I had my first post-chemo haircut last week. I thought it would be emotional, but it wasn’t. It was just a haircut. I did enjoy having my hair washed by someone else: so decadent.

I’ve never been the sort of person who feels at home in salons, and can confirm that little has changed. The hairdresser did do a good job, though, and I am happy with it. It’s nearly 7 months since I finished chemo, and I am chuffed with my new hair.

And because there are simply not enough pouting selfies on tinternet, here is another one for you. ☺

2016-03-13 16.21.58

New haircut.



I haven’t written a blog post in a while, mostly because normal life is tiring! It’s over a month now since radiotherapy finished, and I am enjoying being an ‘average’ human again.

I had a hospital appointment today and realised that I hadn’t been to my local hospital all year! Mad. Of course, I have earned many frequent flier miles at the Oxford one in 2016.

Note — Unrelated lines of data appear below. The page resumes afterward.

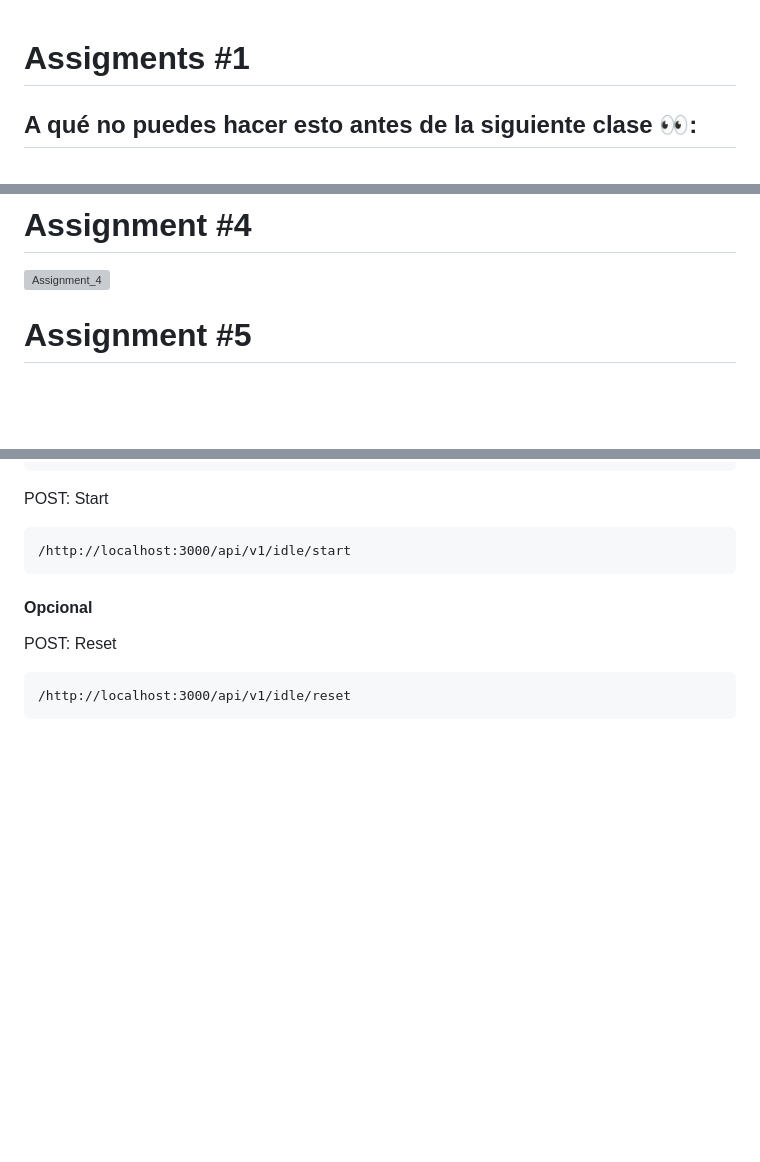
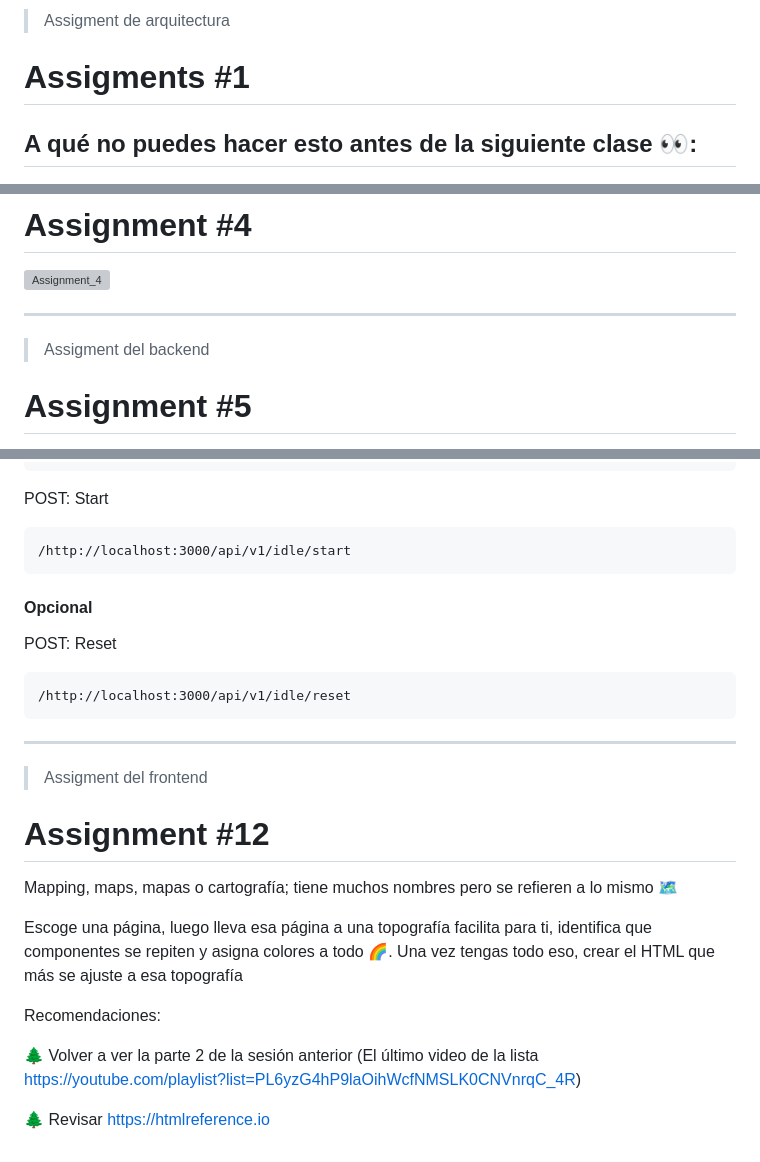
Before and after one commit to F-O-R-E-S-T/web-bootcamp-2023, a Markdown page: tasks/assignment.md, 3 parts joined by grey strips. Drawn GitHub-style; blank space fills up the shorter version; grey boxes are pictures that could not be loaded.

Commit message:
Separación de temas

````diff
--- a/tasks/assignment.md
+++ b/tasks/assignment.md
@@ -1,3 +1,5 @@
+> Assigment de arquitectura
+
 # Assigments #1
 
 ## A qué no puedes hacer esto antes de la siguiente clase 👀:
@@ -43,6 +45,10 @@ Nota: Hay 2 maneras de hacer esto, hacerlo bien o hacerlo mal.
 # Assignment #4
 
 ![Assignment_4](./assignment_pre_backend.png)
+
+---
+
+> Assigment del backend
 
 # Assignment #5
 
@@ -234,3 +240,19 @@ POST: Reset
 ```
 /http://localhost:3000/api/v1/idle/reset
 ```
+
+---
+
+> Assigment del frontend
+
+# Assignment #12
+
+Mapping, maps, mapas o cartografía; tiene muchos nombres pero se refieren a lo mismo 🗺
+
+Escoge una página, luego lleva esa página a una topografía facilita para ti, identifica que componentes se repiten y asigna colores a todo 🌈. Una vez tengas todo eso, crear el HTML que más se ajuste a esa topografía
+
+Recomendaciones:
+
+🌲 Volver a ver la parte 2 de la sesión anterior (El último video de la lista https://youtube.com/playlist?list=PL6yzG4hP9laOihWcfNMSLK0CNVnrqC_4R)
+
+🌲 Revisar https://htmlreference.io
````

I was diagnosed soon after Easter last year, and the anniversary is fast approaching. We are going on a little family holiday soon, partly to celebrate the end of active treatment, and partly to treat the kids, who have not had an easy 12 months.

It’s my birthday next week. I have always loved birthdays, but I’ve never before been so happy about getting older. 😊 

A couple of weeks after I finished the rads, two nasty red lines appeared on my collarbone. I thought it looked bad, but actually I got off lightly. Radiotherapy can cause permanent skin damage, such as burns and painful welts. If you don’t believe me, do a Google image search. But not right after a meal.

I have been warned that I may get more skin damage in the next few months, but I think it’ll be fine.

The first photo is when my burns appeared, a couple of weeks post-radiation (21 Feb) . This is when I decided to pray specifically for my skin to heal. The next photo was taken two days later. The third is from today (16 days after the original photo.) It doesn’t hurt at all now.